#### [WORK ORDER]
Please print each of the entries below exactly.

Stored data:
--------------------

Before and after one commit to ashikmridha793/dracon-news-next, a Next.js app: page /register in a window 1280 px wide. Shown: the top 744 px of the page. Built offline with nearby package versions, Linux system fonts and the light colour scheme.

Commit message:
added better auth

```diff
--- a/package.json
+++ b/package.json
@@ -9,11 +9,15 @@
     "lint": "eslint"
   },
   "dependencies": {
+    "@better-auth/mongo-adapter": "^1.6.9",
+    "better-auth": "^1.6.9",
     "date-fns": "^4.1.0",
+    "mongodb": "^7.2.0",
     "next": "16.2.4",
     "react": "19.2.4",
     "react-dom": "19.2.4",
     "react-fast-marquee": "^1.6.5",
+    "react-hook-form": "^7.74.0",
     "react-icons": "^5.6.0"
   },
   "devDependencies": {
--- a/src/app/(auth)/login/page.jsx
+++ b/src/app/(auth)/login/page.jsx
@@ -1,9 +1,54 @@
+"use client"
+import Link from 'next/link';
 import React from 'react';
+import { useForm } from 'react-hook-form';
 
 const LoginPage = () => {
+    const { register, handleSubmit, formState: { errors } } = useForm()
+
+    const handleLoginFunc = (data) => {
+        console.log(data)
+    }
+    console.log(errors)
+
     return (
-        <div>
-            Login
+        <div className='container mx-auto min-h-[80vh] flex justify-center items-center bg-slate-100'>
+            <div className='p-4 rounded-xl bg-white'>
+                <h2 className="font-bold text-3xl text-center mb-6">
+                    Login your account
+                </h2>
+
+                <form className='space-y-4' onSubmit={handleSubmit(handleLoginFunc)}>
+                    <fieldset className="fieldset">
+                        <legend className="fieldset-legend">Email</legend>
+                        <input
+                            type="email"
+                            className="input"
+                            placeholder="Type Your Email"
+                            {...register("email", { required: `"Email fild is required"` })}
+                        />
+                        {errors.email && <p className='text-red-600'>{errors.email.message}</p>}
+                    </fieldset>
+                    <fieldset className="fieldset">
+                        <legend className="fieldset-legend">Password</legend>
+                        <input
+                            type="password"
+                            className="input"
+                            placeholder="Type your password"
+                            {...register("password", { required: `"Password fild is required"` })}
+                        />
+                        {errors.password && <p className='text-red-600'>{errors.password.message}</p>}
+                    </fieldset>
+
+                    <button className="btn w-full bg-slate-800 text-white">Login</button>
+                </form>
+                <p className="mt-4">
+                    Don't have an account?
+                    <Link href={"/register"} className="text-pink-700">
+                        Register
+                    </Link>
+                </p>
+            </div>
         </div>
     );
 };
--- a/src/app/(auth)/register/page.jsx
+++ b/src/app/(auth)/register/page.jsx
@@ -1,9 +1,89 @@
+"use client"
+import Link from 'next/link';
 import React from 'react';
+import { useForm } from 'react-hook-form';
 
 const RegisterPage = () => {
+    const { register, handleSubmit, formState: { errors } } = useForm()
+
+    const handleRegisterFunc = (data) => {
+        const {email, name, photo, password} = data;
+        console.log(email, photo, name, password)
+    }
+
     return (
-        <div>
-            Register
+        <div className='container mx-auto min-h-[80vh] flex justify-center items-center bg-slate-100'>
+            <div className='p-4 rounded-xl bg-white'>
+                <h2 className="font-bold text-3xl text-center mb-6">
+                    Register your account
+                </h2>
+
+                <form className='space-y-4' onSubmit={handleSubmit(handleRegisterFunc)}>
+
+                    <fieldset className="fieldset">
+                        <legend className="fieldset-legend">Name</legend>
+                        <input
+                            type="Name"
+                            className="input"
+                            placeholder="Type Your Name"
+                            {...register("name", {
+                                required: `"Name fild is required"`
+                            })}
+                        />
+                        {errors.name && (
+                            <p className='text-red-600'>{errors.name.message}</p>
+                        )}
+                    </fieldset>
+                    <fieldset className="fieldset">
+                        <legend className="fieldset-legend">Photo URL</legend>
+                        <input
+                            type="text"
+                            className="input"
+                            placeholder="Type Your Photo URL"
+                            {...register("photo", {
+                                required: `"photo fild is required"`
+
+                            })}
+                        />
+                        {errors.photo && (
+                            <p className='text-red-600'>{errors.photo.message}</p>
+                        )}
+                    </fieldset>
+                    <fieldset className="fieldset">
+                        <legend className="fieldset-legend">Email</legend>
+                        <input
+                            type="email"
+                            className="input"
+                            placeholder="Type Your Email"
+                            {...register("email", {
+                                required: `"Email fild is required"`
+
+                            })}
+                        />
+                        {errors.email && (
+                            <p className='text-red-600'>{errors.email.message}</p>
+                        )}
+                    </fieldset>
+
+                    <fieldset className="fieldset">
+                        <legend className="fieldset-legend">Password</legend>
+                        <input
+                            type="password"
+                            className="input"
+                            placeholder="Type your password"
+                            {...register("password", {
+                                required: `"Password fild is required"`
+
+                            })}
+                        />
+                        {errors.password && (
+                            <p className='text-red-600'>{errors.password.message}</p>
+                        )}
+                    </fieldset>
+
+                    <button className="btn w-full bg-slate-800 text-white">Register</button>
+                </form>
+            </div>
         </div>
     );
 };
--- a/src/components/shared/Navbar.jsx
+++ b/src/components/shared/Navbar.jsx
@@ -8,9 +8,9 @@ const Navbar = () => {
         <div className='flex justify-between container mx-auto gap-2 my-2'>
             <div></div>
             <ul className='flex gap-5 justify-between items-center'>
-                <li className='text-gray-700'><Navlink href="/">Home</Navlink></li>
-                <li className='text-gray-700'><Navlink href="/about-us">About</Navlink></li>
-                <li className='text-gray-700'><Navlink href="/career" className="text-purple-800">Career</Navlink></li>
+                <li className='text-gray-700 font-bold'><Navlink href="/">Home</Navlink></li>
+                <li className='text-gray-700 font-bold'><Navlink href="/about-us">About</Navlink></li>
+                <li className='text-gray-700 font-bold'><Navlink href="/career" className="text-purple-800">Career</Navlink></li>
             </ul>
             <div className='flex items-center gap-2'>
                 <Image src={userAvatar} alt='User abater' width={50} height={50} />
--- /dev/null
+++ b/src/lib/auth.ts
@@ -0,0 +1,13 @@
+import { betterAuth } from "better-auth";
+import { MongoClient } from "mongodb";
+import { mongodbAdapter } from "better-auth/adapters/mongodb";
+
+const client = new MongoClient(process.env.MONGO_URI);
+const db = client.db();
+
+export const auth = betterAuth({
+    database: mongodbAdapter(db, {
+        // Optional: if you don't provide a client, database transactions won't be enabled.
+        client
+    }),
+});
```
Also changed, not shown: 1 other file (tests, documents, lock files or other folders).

--------------------

#### [SOLVED PROBLEM]
Before and after one commit to ashikmridha793/dracon-news-next, a Next.js app: page /register in a window 1280 px wide. Shown: the top 744 px of the page. Built offline with nearby package versions, Linux system fonts and the light colour scheme.

Commit message:
added better auth

```diff
--- a/package.json
+++ b/package.json
@@ -9,11 +9,15 @@
     "lint": "eslint"
   },
   "dependencies": {
+    "@better-auth/mongo-adapter": "^1.6.9",
+    "better-auth": "^1.6.9",
     "date-fns": "^4.1.0",
+    "mongodb": "^7.2.0",
     "next": "16.2.4",
     "react": "19.2.4",
     "react-dom": "19.2.4",
     "react-fast-marquee": "^1.6.5",
+    "react-hook-form": "^7.74.0",
     "react-icons": "^5.6.0"
   },
   "devDependencies": {
--- a/src/app/(auth)/login/page.jsx
+++ b/src/app/(auth)/login/page.jsx
@@ -1,9 +1,54 @@
+"use client"
+import Link from 'next/link';
 import React from 'react';
+import { useForm } from 'react-hook-form';
 
 const LoginPage = () => {
+    const { register, handleSubmit, formState: { errors } } = useForm()
+
+    const handleLoginFunc = (data) => {
+        console.log(data)
+    }
+    console.log(errors)
+
     return (
-        <div>
-            Login
+        <div className='container mx-auto min-h-[80vh] flex justify-center items-center bg-slate-100'>
+            <div className='p-4 rounded-xl bg-white'>
+                <h2 className="font-bold text-3xl text-center mb-6">
+                    Login your account
+                </h2>
+
+                <form className='space-y-4' onSubmit={handleSubmit(handleLoginFunc)}>
+                    <fieldset className="fieldset">
+                        <legend className="fieldset-legend">Email</legend>
+                        <input
+                            type="email"
+                            className="input"
+                            placeholder="Type Your Email"
+                            {...register("email", { required: `"Email fild is required"` })}
+                        />
+                        {errors.email && <p className='text-red-600'>{errors.email.message}</p>}
+                    </fieldset>
+                    <fieldset className="fieldset">
+                        <legend className="fieldset-legend">Password</legend>
+                        <input
+                            type="password"
+                            className="input"
+                            placeholder="Type your password"
+                            {...register("password", { required: `"Password fild is required"` })}
+                        />
+                        {errors.password && <p className='text-red-600'>{errors.password.message}</p>}
+                    </fieldset>
+
+                    <button className="btn w-full bg-slate-800 text-white">Login</button>
+                </form>
+                <p className="mt-4">
+                    Don't have an account?
+                    <Link href={"/register"} className="text-pink-700">
+                        Register
+                    </Link>
+                </p>
+            </div>
         </div>
     );
 };
--- a/src/app/(auth)/register/page.jsx
+++ b/src/app/(auth)/register/page.jsx
@@ -1,9 +1,89 @@
+"use client"
+import Link from 'next/link';
 import React from 'react';
+import { useForm } from 'react-hook-form';
 
 const RegisterPage = () => {
+    const { register, handleSubmit, formState: { errors } } = useForm()
+
+    const handleRegisterFunc = (data) => {
+        const {email, name, photo, password} = data;
+        console.log(email, photo, name, password)
+    }
+
     return (
-        <div>
-            Register
+        <div className='container mx-auto min-h-[80vh] flex justify-center items-center bg-slate-100'>
+            <div className='p-4 rounded-xl bg-white'>
+                <h2 className="font-bold text-3xl text-center mb-6">
+                    Register your account
+                </h2>
+
+                <form className='space-y-4' onSubmit={handleSubmit(handleRegisterFunc)}>
+
+                    <fieldset className="fieldset">
+                        <legend className="fieldset-legend">Name</legend>
+                        <input
+                            type="Name"
+                            className="input"
+                            placeholder="Type Your Name"
+                            {...register("name", {
+                                required: `"Name fild is required"`
+                            })}
+                        />
+                        {errors.name && (
+                            <p className='text-red-600'>{errors.name.message}</p>
+                        )}
+                    </fieldset>
+                    <fieldset className="fieldset">
+                        <legend className="fieldset-legend">Photo URL</legend>
+                        <input
+                            type="text"
+                            className="input"
+                            placeholder="Type Your Photo URL"
+                            {...register("photo", {
+                                required: `"photo fild is required"`
+
+                            })}
+                        />
+                        {errors.photo && (
+                            <p className='text-red-600'>{errors.photo.message}</p>
+                        )}
+                    </fieldset>
+                    <fieldset className="fieldset">
+                        <legend className="fieldset-legend">Email</legend>
+                        <input
+                            type="email"
+                            className="input"
+                            placeholder="Type Your Email"
+                            {...register("email", {
+                                required: `"Email fild is required"`
+
+                            })}
+                        />
+                        {errors.email && (
+                            <p className='text-red-600'>{errors.email.message}</p>
+                        )}
+                    </fieldset>
+
+                    <fieldset className="fieldset">
+                        <legend className="fieldset-legend">Password</legend>
+                        <input
+                            type="password"
+                            className="input"
+                            placeholder="Type your password"
+                            {...register("password", {
+                                required: `"Password fild is required"`
+
+                            })}
+                        />
+                        {errors.password && (
+                            <p className='text-red-600'>{errors.password.message}</p>
+                        )}
+                    </fieldset>
+
+                    <button className="btn w-full bg-slate-800 text-white">Register</button>
+                </form>
+            </div>
         </div>
     );
 };
--- a/src/components/shared/Navbar.jsx
+++ b/src/components/shared/Navbar.jsx
@@ -8,9 +8,9 @@ const Navbar = () => {
         <div className='flex justify-between container mx-auto gap-2 my-2'>
             <div></div>
             <ul className='flex gap-5 justify-between items-center'>
-                <li className='text-gray-700'><Navlink href="/">Home</Navlink></li>
-                <li className='text-gray-700'><Navlink href="/about-us">About</Navlink></li>
-                <li className='text-gray-700'><Navlink href="/career" className="text-purple-800">Career</Navlink></li>
+                <li className='text-gray-700 font-bold'><Navlink href="/">Home</Navlink></li>
+                <li className='text-gray-700 font-bold'><Navlink href="/about-us">About</Navlink></li>
+                <li className='text-gray-700 font-bold'><Navlink href="/career" className="text-purple-800">Career</Navlink></li>
             </ul>
             <div className='flex items-center gap-2'>
                 <Image src={userAvatar} alt='User abater' width={50} height={50} />
--- /dev/null
+++ b/src/lib/auth.ts
@@ -0,0 +1,13 @@
+import { betterAuth } from "better-auth";
+import { MongoClient } from "mongodb";
+import { mongodbAdapter } from "better-auth/adapters/mongodb";
+
+const client = new MongoClient(process.env.MONGO_URI);
+const db = client.db();
+
+export const auth = betterAuth({
+    database: mongodbAdapter(db, {
+        // Optional: if you don't provide a client, database transactions won't be enabled.
+        client
+    }),
+});
```
Also changed, not shown: 1 other file (tests, documents, lock files or other folders).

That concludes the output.